Juvenile Rheumatoid Arthritis
Anna-Florence struggled with JRA for more than a year before it was correctly diagnosed. She would get a headache that would literally change her facial appearance. At times the pain was so bad she could not walk or lift herself out of bed. After extensive testing and imaging she was placed on intravenous medications to help control the pain and prevent permanent damage. By this time Anna-Florence had already missed more than 80 days of school that year and now, because of the toll walking to class takes, she is home schooled.
Anna-Florence is on weekly injections as well as oral medication to help control her JRA. She also uses a heating pad and "arthritis bear" - a teddy bear that was provided by the Arthritis Foundation and can be heated and placed on painful joints. Her other regimens include water therapy, physical therapy, yoga and of course, the companionship of her little dog, Max.
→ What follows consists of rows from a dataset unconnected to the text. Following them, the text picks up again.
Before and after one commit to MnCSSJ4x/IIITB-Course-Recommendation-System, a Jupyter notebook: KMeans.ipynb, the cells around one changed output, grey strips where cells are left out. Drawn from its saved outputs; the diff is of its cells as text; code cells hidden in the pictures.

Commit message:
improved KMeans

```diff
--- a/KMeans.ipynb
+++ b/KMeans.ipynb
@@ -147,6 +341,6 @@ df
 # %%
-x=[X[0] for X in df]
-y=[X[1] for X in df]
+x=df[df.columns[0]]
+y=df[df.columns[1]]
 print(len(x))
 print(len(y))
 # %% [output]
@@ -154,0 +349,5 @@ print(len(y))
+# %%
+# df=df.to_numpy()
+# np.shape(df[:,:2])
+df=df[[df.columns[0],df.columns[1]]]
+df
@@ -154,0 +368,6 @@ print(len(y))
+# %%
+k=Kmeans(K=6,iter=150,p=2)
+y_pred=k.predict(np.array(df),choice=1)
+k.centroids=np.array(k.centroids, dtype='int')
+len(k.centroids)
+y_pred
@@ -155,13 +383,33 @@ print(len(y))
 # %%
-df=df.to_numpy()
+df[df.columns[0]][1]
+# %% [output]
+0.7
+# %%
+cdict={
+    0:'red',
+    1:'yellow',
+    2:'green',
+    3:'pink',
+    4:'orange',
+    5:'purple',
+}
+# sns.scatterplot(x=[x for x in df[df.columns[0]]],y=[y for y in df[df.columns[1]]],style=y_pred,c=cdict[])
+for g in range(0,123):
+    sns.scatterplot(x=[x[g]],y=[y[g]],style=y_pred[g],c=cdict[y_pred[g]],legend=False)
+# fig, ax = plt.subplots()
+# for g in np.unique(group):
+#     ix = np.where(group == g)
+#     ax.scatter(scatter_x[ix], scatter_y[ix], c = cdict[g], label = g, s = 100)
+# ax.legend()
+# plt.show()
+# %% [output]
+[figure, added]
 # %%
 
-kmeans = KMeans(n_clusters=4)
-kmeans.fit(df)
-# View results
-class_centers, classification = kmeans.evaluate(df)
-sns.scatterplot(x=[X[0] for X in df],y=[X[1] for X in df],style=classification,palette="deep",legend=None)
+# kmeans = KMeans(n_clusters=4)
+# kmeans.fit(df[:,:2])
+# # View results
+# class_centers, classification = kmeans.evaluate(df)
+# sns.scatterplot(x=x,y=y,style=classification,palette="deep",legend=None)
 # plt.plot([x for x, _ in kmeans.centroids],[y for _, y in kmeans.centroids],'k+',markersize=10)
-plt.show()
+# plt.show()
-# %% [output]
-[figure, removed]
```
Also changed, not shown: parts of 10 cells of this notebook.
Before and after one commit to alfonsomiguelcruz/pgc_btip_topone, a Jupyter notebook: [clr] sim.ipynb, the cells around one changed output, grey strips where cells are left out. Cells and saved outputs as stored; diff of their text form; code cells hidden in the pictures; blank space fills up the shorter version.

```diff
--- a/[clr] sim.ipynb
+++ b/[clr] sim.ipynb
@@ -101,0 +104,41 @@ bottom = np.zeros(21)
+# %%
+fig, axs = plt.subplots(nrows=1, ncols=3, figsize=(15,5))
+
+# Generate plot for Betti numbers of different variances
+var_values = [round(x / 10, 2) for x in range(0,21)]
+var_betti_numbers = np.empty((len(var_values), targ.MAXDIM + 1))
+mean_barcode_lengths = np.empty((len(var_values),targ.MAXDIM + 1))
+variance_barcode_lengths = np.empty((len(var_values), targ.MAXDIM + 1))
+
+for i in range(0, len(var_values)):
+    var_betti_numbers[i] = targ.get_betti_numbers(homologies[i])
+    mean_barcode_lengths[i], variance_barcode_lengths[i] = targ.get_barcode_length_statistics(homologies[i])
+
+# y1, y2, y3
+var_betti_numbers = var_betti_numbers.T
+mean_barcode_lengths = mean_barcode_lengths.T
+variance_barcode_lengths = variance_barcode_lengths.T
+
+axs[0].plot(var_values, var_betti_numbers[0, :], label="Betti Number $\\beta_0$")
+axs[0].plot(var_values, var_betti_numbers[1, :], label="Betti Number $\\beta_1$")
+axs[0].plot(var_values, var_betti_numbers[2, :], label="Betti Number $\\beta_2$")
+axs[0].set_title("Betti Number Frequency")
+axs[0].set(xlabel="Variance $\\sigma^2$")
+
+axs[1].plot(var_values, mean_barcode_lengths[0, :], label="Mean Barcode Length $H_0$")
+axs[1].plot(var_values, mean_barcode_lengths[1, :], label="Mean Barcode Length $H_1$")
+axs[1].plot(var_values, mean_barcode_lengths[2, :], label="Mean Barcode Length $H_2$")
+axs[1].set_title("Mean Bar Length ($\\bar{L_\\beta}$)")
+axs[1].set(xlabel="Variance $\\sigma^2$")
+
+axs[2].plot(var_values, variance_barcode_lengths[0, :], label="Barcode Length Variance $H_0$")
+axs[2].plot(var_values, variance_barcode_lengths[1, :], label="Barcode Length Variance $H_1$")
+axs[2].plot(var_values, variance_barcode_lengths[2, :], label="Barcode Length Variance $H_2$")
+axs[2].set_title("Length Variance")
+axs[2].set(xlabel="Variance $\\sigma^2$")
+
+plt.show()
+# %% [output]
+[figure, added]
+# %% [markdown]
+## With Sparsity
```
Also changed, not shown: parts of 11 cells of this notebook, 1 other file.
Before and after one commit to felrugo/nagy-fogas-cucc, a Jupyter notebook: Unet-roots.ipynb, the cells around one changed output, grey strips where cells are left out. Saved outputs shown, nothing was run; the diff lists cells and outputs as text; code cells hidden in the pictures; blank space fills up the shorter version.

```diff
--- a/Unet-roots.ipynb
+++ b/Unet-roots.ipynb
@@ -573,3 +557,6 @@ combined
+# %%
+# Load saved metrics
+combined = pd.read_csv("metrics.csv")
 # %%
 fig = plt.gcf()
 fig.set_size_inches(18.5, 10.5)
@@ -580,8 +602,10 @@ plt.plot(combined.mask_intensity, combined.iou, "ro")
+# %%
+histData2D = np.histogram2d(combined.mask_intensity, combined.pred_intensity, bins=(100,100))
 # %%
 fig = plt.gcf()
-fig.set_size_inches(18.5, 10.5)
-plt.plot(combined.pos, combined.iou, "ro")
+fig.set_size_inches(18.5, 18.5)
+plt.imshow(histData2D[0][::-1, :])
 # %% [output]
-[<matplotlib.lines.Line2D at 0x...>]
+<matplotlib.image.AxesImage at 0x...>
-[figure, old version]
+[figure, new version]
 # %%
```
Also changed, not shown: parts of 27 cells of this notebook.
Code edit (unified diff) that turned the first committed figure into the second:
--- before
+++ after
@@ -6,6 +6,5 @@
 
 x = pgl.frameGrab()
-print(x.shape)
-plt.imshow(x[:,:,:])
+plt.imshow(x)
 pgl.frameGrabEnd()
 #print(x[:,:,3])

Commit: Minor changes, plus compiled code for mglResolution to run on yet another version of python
"Kids with JRA might look pretty normal on the outside," said Anna-Florence. "Because of this, people do not know the silent struggle you have. They can't see the pain or frustration and may not be so understanding."
Camp MASH is a place where Anna-Florence has found friendship and refuge. Designed for children with arthritis and other rheumatic diseases, this camp provides the opportunity to build self esteem and confidence while meeting and building lifelong relationships with other kids.
Like most kids who have arthritis, Anna-Florence is a warrior and champion. Her veins are blown and scarred from many blood draws and IVs. She is so accustomed to a multitude of tests that she now naps through MRI tests and knows that a CAT scan takes the shortest amount of time. Yet through it all, she pushes herself beyond limits more than most people will ever know.